Given records:
....................
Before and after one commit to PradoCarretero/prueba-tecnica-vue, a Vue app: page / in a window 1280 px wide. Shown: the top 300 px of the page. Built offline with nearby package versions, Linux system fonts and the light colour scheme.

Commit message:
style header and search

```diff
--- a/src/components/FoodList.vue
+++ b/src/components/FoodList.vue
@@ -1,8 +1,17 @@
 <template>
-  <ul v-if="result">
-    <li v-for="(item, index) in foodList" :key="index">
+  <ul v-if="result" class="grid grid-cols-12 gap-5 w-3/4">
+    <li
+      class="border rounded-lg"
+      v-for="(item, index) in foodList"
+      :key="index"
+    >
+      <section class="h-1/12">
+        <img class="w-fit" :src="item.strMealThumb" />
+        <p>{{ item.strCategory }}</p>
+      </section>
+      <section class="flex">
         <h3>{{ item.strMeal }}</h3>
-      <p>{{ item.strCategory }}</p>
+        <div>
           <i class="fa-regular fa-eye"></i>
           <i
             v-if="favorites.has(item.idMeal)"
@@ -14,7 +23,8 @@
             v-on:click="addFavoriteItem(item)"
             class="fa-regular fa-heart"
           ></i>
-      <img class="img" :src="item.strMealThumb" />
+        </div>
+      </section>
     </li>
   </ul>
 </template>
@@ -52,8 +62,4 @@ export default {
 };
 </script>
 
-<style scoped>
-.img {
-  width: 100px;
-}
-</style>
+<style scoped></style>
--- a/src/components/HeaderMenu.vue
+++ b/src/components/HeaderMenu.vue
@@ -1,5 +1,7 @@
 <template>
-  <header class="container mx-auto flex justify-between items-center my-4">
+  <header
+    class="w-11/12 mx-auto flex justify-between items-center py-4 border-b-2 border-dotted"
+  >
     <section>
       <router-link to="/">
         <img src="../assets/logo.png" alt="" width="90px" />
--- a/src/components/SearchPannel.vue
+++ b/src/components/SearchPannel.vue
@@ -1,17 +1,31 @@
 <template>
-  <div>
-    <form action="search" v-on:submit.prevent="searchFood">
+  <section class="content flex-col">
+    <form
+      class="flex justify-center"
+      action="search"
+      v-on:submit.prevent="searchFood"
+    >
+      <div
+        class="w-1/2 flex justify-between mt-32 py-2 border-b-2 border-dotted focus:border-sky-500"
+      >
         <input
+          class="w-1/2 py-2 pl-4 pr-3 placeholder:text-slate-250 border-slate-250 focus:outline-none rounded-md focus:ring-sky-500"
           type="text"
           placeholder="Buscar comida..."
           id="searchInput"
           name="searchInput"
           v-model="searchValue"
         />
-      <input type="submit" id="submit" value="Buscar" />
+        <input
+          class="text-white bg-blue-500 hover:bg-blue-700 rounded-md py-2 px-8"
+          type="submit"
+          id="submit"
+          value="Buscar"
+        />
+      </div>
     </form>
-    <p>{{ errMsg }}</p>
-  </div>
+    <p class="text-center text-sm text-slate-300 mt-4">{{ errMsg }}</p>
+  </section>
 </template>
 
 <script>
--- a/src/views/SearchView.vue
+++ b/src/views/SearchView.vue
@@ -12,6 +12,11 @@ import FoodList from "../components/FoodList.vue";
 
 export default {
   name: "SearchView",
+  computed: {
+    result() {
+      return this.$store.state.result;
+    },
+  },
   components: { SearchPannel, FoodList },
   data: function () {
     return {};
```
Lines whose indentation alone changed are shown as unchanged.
....................
Work request: From the listing above, work out how many lines hold "flex". The answer is the number and nothing more.

Answer to the exercise: 6